How to complete this task — Your result should be the lines holding the word "justify", copied from the entries below.

Collected data entries
__________________________________________________

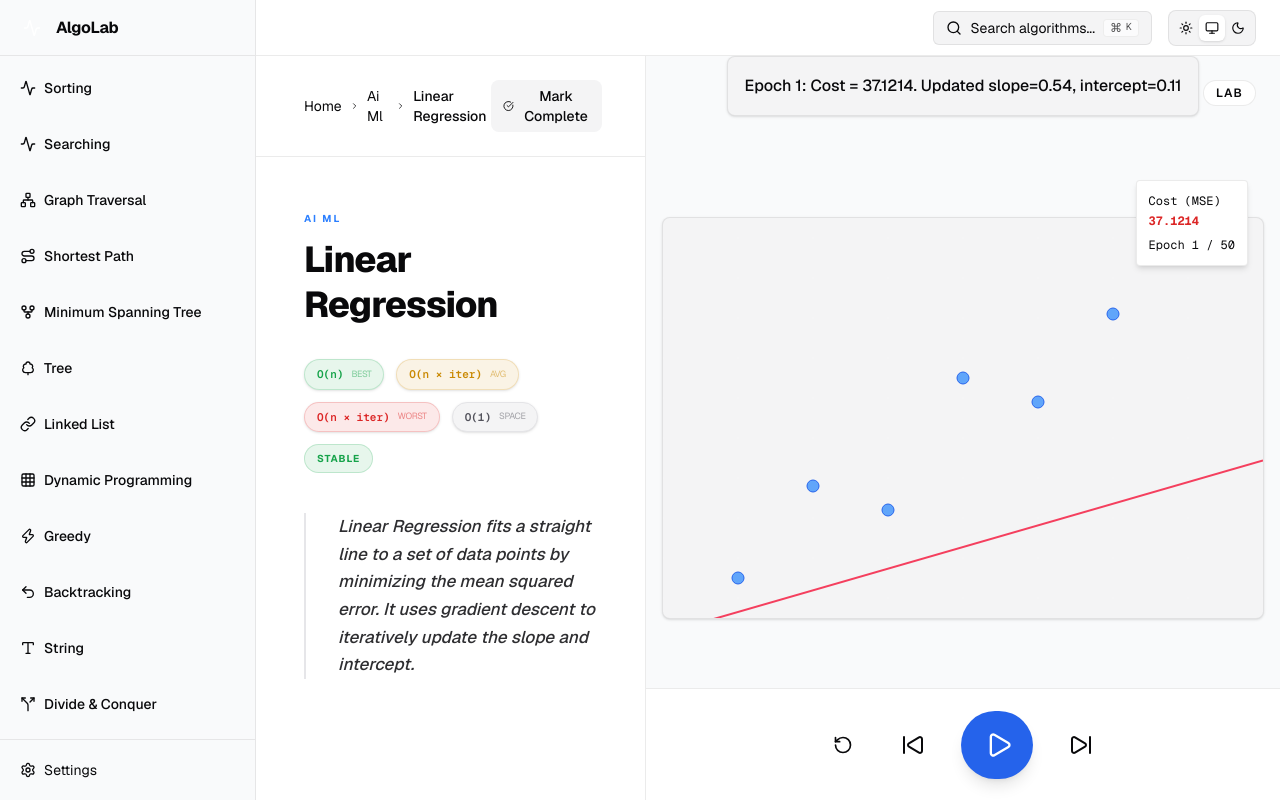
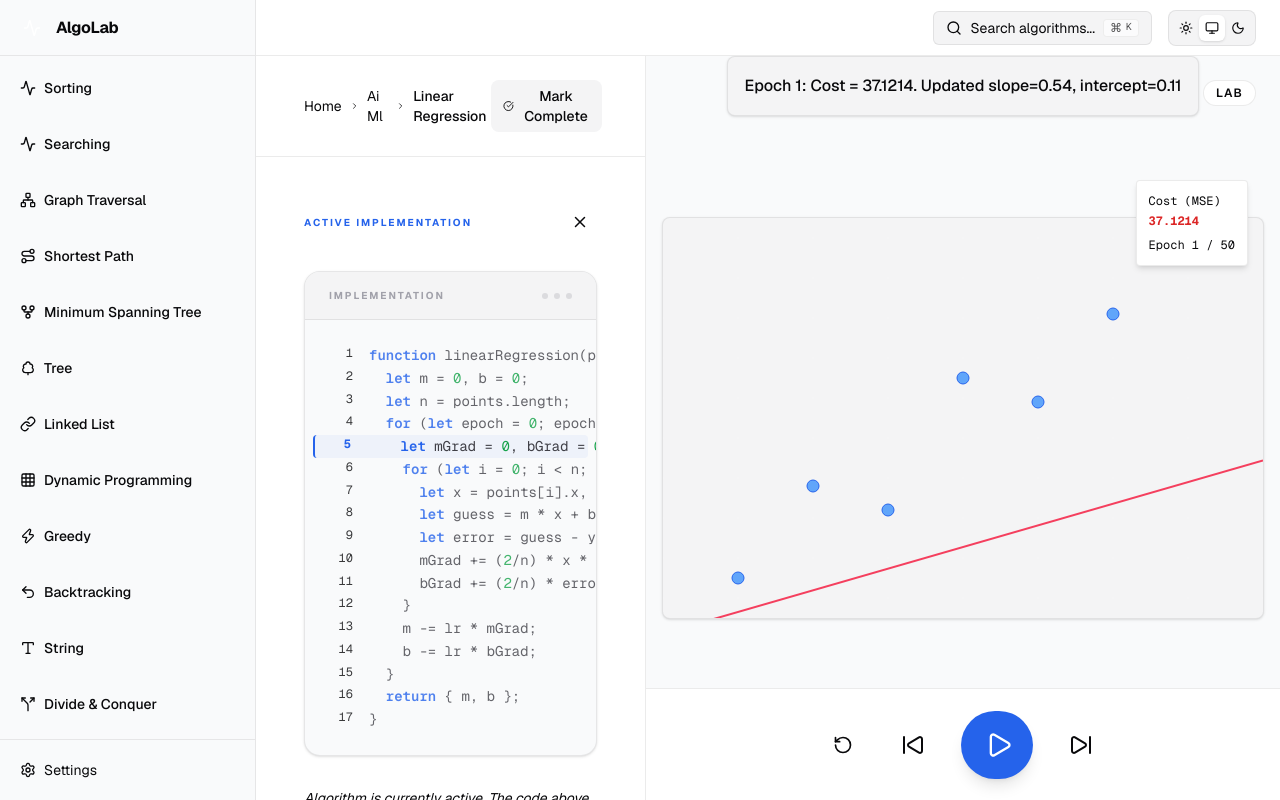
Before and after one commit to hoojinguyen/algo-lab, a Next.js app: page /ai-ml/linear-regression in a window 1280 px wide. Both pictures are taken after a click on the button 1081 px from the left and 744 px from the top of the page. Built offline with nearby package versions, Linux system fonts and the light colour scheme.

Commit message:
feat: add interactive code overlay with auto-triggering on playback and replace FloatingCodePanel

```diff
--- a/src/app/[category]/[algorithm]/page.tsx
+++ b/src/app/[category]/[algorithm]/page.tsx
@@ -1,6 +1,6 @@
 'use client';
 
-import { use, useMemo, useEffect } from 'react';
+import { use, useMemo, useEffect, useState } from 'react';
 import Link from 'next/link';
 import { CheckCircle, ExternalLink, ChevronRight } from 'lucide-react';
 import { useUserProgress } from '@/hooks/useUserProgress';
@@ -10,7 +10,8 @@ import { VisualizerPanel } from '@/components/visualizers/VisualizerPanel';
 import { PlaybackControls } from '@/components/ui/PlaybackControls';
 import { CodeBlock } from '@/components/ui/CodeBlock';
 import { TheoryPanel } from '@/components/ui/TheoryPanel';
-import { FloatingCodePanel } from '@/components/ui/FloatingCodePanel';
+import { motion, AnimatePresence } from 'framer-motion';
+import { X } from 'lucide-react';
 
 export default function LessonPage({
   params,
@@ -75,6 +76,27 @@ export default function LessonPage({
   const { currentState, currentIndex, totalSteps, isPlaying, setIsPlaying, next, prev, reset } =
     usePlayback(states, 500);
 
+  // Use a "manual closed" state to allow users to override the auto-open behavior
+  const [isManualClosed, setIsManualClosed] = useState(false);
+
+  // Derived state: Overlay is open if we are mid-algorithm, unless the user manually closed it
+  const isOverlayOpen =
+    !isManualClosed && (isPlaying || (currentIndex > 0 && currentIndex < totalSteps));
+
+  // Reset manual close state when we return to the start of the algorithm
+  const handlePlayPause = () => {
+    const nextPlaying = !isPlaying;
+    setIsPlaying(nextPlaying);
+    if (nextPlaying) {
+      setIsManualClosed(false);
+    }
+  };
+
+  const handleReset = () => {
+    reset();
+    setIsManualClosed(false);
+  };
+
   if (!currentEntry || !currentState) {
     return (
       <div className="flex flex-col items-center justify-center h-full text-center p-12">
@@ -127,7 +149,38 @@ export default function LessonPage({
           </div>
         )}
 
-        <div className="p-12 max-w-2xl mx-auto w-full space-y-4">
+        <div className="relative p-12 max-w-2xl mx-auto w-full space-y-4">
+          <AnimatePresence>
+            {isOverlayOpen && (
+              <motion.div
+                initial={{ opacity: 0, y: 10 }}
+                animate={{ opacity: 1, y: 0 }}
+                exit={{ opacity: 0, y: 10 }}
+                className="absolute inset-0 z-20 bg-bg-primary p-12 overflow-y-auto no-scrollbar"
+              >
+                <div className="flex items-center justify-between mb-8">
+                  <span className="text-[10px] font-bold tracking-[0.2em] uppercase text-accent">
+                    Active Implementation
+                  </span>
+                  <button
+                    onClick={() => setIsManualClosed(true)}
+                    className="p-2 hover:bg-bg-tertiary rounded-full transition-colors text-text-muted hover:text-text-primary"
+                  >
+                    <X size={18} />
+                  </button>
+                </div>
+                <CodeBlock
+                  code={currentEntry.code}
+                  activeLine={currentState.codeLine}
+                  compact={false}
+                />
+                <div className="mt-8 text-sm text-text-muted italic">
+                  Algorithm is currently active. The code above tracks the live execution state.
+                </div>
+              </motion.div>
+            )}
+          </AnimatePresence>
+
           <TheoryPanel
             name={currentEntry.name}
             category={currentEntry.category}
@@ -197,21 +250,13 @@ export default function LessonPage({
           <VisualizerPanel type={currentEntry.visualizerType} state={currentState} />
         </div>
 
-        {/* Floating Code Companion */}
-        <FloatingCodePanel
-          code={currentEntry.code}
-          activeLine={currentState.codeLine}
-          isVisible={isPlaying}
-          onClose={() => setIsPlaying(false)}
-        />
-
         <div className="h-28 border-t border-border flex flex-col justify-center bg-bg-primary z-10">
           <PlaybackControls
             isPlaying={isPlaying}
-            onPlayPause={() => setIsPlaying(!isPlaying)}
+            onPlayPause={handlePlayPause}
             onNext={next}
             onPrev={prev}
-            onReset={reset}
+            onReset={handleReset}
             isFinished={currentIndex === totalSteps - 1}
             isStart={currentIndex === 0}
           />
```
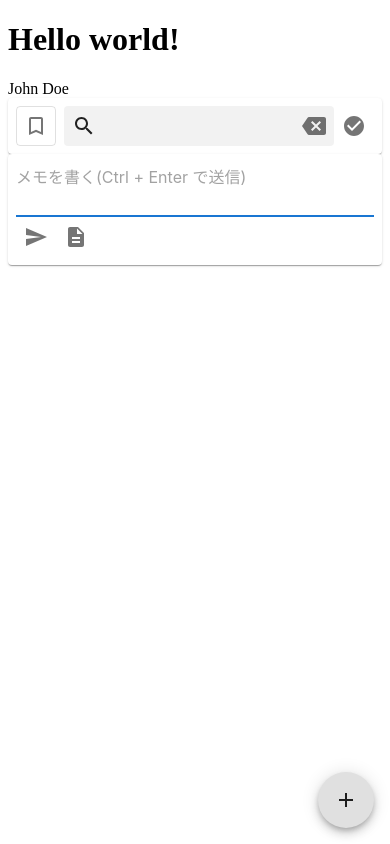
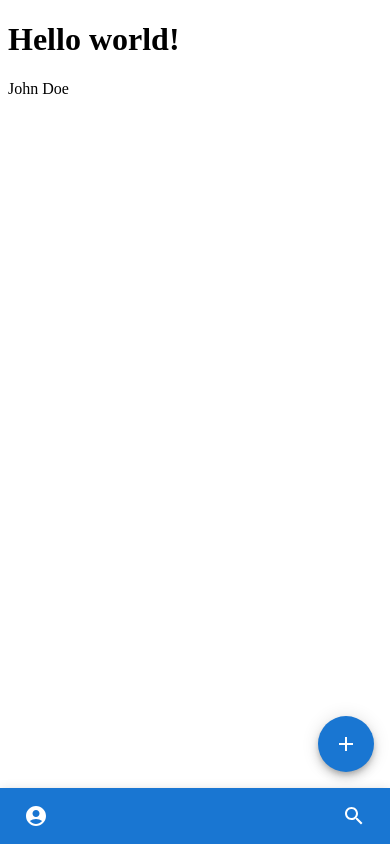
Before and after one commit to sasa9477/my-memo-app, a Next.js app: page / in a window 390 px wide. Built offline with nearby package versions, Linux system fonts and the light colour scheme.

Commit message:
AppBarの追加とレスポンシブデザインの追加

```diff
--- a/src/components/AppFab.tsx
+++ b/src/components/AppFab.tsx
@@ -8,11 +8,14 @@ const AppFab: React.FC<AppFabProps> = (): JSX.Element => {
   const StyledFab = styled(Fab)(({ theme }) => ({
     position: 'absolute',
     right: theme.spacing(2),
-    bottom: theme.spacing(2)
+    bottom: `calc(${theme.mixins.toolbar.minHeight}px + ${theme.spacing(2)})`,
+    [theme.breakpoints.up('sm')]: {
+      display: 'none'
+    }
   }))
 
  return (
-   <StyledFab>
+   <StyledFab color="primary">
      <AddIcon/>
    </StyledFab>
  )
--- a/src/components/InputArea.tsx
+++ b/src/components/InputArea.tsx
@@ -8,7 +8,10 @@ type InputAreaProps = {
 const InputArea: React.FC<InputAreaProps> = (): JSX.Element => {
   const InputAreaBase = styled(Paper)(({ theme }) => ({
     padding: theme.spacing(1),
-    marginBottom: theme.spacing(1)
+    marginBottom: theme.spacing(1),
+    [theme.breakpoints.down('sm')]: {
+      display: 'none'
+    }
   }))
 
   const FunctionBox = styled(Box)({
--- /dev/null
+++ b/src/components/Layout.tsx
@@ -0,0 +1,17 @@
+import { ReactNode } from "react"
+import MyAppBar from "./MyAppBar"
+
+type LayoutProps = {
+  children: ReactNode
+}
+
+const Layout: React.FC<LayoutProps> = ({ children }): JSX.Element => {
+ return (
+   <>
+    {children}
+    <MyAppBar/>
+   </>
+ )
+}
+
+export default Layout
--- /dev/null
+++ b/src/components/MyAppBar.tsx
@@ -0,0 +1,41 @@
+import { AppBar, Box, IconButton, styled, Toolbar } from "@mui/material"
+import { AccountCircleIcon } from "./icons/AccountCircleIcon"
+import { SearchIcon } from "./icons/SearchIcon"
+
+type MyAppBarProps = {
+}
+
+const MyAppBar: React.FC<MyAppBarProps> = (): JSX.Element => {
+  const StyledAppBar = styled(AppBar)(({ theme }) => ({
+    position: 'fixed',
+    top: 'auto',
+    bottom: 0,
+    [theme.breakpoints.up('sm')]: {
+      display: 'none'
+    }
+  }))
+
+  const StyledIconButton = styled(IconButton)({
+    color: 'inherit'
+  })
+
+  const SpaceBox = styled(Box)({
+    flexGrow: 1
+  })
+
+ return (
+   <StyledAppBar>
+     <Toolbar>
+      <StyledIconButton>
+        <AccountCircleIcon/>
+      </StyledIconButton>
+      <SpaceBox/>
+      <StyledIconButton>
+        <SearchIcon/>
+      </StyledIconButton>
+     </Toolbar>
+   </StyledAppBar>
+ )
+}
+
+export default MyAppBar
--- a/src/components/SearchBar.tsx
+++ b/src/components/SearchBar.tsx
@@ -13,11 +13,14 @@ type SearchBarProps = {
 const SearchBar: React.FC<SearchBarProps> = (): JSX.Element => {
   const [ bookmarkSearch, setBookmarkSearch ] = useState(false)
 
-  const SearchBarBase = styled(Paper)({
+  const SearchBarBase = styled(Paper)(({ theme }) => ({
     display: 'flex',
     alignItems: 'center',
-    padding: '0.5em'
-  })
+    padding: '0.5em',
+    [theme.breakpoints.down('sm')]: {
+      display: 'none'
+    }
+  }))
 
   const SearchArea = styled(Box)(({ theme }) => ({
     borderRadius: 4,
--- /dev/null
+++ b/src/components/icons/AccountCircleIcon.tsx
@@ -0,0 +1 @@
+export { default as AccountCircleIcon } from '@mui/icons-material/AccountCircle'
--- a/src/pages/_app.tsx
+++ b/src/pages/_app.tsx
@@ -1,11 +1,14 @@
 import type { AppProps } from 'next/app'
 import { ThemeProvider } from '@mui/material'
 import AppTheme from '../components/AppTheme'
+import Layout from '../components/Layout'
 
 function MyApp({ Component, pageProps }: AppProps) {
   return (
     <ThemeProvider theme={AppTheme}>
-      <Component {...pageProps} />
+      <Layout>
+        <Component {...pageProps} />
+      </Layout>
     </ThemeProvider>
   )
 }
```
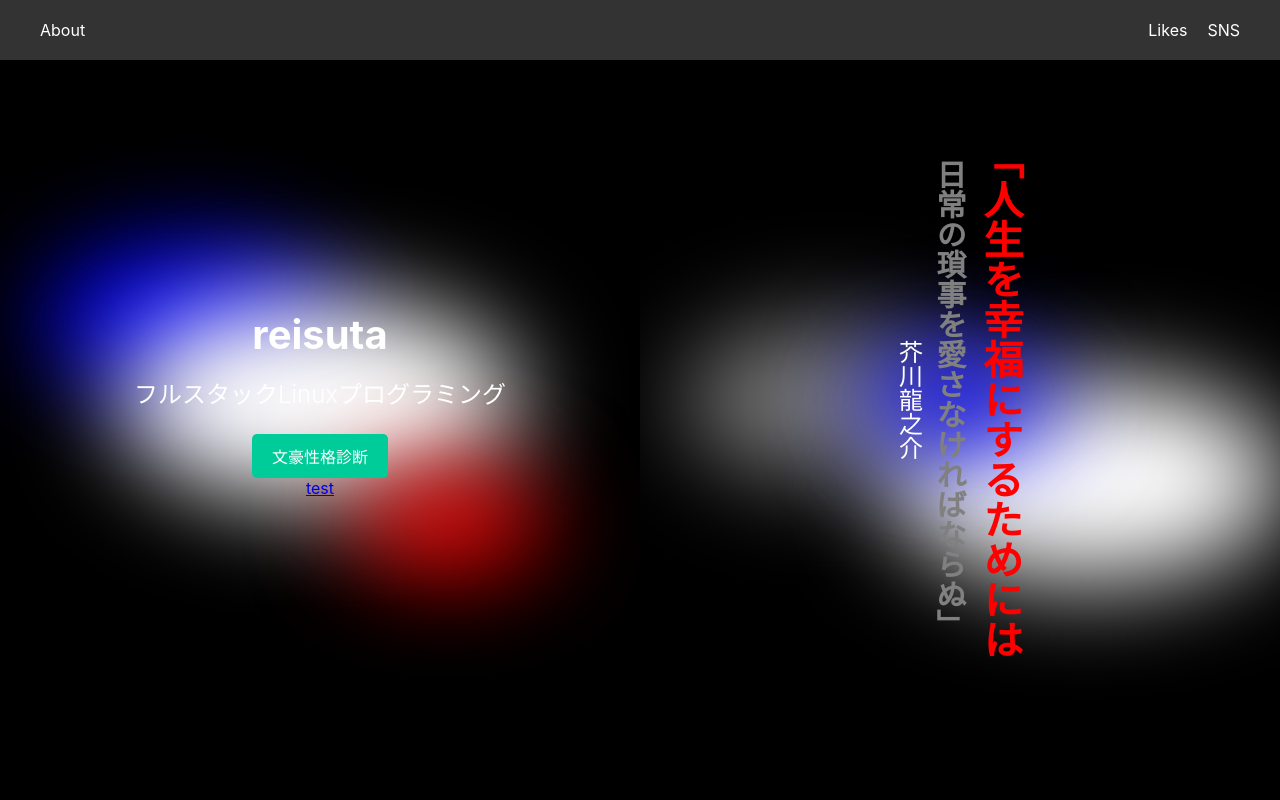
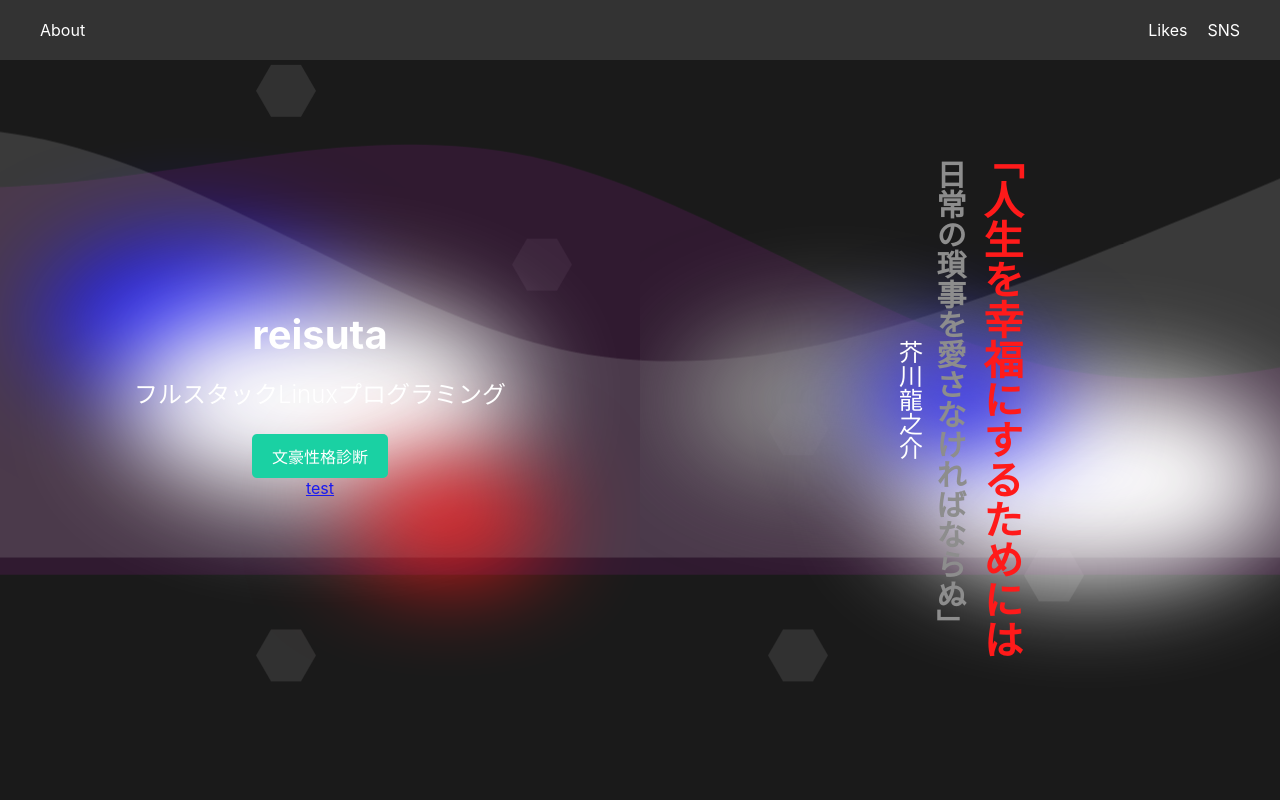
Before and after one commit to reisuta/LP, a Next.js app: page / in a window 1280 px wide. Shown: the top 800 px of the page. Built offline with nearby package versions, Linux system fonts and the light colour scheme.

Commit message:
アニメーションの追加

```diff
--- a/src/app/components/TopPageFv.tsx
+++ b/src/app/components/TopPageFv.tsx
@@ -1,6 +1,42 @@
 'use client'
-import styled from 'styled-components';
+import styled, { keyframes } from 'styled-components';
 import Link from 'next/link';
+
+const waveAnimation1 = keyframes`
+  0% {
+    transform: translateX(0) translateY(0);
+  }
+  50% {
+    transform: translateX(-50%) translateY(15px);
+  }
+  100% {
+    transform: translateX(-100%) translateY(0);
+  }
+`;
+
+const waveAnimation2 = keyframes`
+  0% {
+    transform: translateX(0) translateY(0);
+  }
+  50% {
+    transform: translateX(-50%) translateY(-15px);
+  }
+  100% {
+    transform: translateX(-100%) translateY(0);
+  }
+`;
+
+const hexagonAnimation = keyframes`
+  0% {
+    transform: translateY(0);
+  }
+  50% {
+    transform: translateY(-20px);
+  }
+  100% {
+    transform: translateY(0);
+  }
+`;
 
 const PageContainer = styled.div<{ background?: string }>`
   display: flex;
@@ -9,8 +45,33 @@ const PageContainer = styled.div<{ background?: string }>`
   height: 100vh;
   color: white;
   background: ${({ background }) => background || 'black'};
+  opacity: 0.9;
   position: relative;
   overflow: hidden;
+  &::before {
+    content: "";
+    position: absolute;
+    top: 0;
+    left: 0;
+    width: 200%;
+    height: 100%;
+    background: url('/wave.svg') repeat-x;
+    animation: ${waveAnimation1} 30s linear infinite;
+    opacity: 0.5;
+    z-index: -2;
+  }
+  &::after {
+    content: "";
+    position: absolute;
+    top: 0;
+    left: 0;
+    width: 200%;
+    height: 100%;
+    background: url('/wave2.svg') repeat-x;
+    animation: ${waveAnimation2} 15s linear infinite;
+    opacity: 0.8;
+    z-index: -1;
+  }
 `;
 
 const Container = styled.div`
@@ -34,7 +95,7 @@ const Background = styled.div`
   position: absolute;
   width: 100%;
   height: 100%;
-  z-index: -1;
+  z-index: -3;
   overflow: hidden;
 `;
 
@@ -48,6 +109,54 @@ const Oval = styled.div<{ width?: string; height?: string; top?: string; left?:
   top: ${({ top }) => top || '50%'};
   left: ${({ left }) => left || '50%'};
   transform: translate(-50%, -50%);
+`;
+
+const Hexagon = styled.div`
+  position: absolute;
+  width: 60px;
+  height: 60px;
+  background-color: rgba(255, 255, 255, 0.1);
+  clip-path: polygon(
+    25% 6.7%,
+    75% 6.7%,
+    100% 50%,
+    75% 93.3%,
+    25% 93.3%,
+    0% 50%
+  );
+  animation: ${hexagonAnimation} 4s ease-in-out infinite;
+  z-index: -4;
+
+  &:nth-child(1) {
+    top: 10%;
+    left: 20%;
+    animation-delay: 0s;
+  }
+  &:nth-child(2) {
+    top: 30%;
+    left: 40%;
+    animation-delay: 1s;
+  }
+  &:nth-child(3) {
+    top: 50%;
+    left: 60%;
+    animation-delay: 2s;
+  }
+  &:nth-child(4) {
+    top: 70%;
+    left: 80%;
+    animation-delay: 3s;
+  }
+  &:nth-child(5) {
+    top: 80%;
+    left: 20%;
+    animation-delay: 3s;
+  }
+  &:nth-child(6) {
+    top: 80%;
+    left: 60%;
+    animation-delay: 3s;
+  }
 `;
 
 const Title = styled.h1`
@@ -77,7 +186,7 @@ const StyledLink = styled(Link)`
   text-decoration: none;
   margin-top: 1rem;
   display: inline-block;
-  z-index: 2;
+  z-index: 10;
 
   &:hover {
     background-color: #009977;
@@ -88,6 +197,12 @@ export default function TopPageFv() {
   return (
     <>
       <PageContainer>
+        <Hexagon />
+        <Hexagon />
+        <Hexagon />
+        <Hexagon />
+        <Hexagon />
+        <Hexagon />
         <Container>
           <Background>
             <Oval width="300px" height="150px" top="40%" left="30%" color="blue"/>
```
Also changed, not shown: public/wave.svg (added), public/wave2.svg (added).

__________________________________________________

Response area —
       <div className="flex flex-col items-center justify-center h-full text-center p-12">
+                <div className="flex items-center justify-between mb-8">
         <div className="h-28 border-t border-border flex flex-col justify-center bg-bg-primary z-10">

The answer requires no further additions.